The Get Right Band, a rock band with Middletown roots, will debut its new album at Alive@Five tonight, a downtown happy hour along Carroll Creek.
The band, based in North Carolina, approached the record, “Bass Treble Angel Devil,” with high ambitions.
“We really wanted to do something bold. We really wanted to do something big and adventurous,” singer and guitarist Silas Durocher said.
The record is a blending of many different styles, from rock, blues, funk and reggae.
“We really don’t like to be limited by genres,” Durocher said. “We really just kind of follow the muse.”
Bass player and vocalist Jesse Gentry summed up the theme of the album saying it’s about living every day like it’s your last.
The goal of the album, recorded at the Eagle Room in Weaverville, North Carolina, was to translate the band’s high-energy live sound into a recording.
The Get Right Band spends a lot of time on the road, Durocher said. For some bands, recording in the studio after working the songs out in a live environment can be challenging.
“It’s a really different artform in the studio,” Durocher said.
The band wanted to record as many tracks live, as a group, as possible. That way, the singer said, the sound would center around the trio and be true to the band.
However, there is some studio magic on some songs. The lead off song, “Satisfied Man,” was recorded using a drum loop as well as live drum tracks to make for a bigger sound.
“We wanted to make that sound huge,” Durocher said.
The band frequently plays their songs in different styles live, Gentry said.
It was a bit of a challenge to pick the version they wanted to release, but recording a record was a good way for it to settle on a final version for each song and cut back on jams, to focus the songs.
“The album was a great way for us to just trim the fat,” Gentry said.
The record release show will be something of a homecoming for Gentry and Durocher.
The two met at Middletown High School (Durocher in the class of 2003, Jesse graduating in ’02) and have played music together off and on since then.
Last winter, drummer JC Mears joined the Middletown natives.

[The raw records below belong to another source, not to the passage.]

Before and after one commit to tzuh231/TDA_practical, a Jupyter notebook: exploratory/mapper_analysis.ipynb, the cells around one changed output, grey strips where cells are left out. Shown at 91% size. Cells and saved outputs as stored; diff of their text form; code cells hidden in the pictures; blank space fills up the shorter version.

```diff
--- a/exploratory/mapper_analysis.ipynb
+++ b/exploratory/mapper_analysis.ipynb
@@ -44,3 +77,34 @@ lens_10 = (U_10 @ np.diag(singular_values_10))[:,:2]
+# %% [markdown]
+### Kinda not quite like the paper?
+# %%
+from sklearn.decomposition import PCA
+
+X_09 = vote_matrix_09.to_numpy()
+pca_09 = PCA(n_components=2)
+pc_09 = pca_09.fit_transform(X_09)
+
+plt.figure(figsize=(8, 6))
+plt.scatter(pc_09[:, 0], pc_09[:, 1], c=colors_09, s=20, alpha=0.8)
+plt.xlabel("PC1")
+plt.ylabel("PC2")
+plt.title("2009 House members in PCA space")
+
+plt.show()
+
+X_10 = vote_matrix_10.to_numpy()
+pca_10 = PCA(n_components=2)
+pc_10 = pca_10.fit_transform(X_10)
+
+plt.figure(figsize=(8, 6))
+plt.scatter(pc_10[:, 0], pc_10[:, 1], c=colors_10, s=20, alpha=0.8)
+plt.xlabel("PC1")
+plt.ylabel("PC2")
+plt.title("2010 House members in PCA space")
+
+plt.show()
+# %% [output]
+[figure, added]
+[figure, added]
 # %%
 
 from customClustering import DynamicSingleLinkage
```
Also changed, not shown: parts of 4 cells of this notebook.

While the band members have been living outside of Maryland for over a decade, they still have family and friends in Frederick and enjoy the chance to come back, timing performances for when they will be able to see the most family and friends.

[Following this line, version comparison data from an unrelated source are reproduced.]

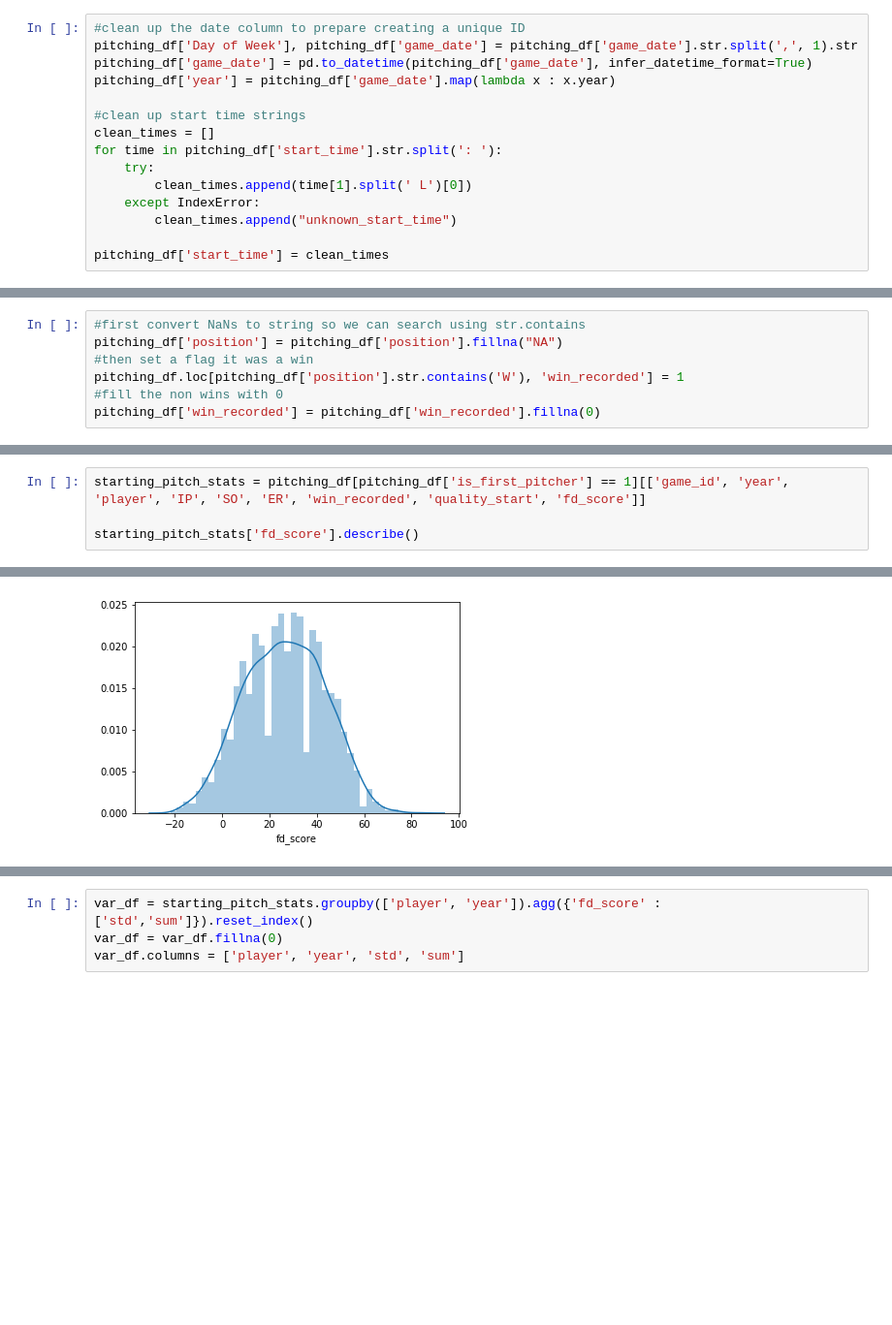
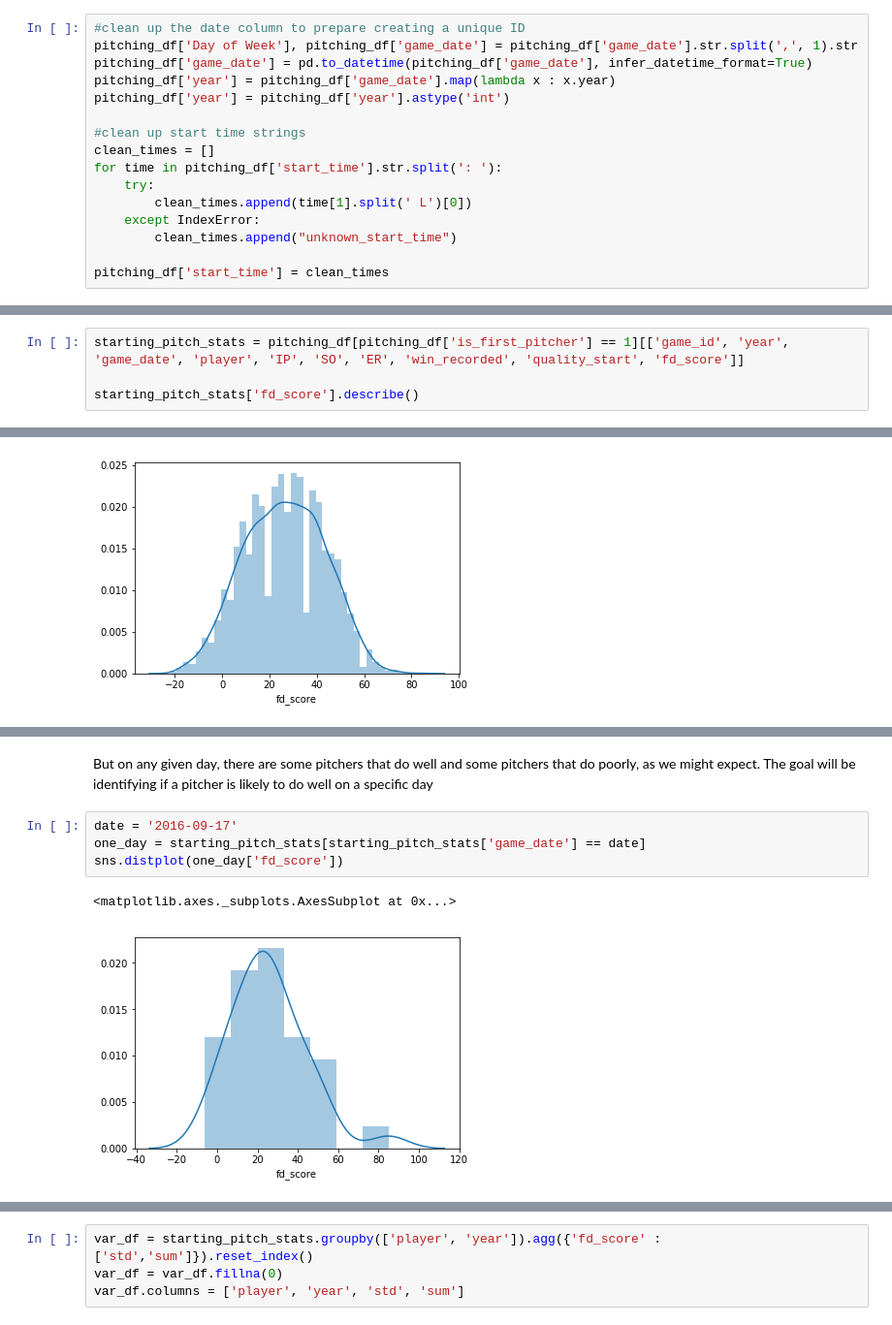
Before and after one commit to cdemundo/Baseball, a Jupyter notebook: Data Exploration.ipynb, the cells around one changed output, grey strips where cells are left out. Shown: that part at 97% size. Cells and saved outputs as stored; diff of their text form; blank space fills up the shorter version.

```diff
--- a/Data Exploration.ipynb
+++ b/Data Exploration.ipynb
@@ -32,6 +33,7 @@ First, let's create a unique ID column based on Date, Location and Start Time.
 pitching_df['Day of Week'], pitching_df['game_date'] = pitching_df['game_date'].str.split(',', 1).str
 pitching_df['game_date'] = pd.to_datetime(pitching_df['game_date'], infer_datetime_format=True)
 pitching_df['year'] = pitching_df['game_date'].map(lambda x : x.year)
+pitching_df['year'] = pitching_df['year'].astype('int')
 
 #clean up start time strings
 clean_times = []
@@ -76,10 +78,3 @@ pitching_df['win_recorded'].fillna(0)
-# %%
-#first convert NaNs to string so we can search using str.contains
-pitching_df['position'] = pitching_df['position'].fillna("NA")
-#then set a flag it was a win
-pitching_df.loc[pitching_df['position'].str.contains('W'), 'win_recorded'] = 1
-#fill the non wins with 0
-pitching_df['win_recorded'] = pitching_df['win_recorded'].fillna(0)
 # %% [markdown]
 To determine quality starts, we need to see if a pitcher was the starting pitcher.  The easiest way is to flag whether or not they were the first pitcher listed for a game
 # %%
@@ -165,7 +166,7 @@ pitching_df['fd_score'] = pitching_df.apply(fan_duel_pitching_score, axis=1)
 # %% [markdown]
 FanDuels highly overvalues starting pitching (saves aren't given points) - so let's restrict to just starting pitchers
 # %%
-starting_pitch_stats = pitching_df[pitching_df['is_first_pitcher'] == 1][['game_id', 'year', 'player', 'IP', 'SO', 'ER', 'win_recorded', 'quality_start', 'fd_score']]
+starting_pitch_stats = pitching_df[pitching_df['is_first_pitcher'] == 1][['game_id', 'year', 'game_date', 'player', 'IP', 'SO', 'ER', 'win_recorded', 'quality_start', 'fd_score']]
 
 starting_pitch_stats['fd_score'].describe()
 # %% [output]
@@ -187,0 +206,9 @@ sns.distplot(starting_pitch_stats['fd_score'])
+# %% [markdown]
+But on any given day, there are some pitchers that do well and some pitchers that do poorly, as we might expect.  The goal will be identifying if a pitcher is likely to do well on a specific day
+# %%
+date = '2016-09-17'
+one_day = starting_pitch_stats[starting_pitch_stats['game_date'] == date]
+sns.distplot(one_day['fd_score'])
+# %% [output]
+<matplotlib.axes._subplots.AxesSubplot at 0x...>
+[figure, added]
```
Also changed, not shown: parts of 9 cells of this notebook.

“We come back and we play a couple times a year, at Cafe Nola mostly,” Durocher said. “It really is a homecoming.”
Gentry was pleased to see a cultural growth in Frederick since his childhood, he said, and he was looking forward to experiencing the Alive@Five concert on Carroll Creek.
“We love coming back to Frederick,” he said, “Now I feel like it’s really been revitalized. ... Frederick has blossomed.”
Follow Kelsi Loos on Twitter: @KelsiFNP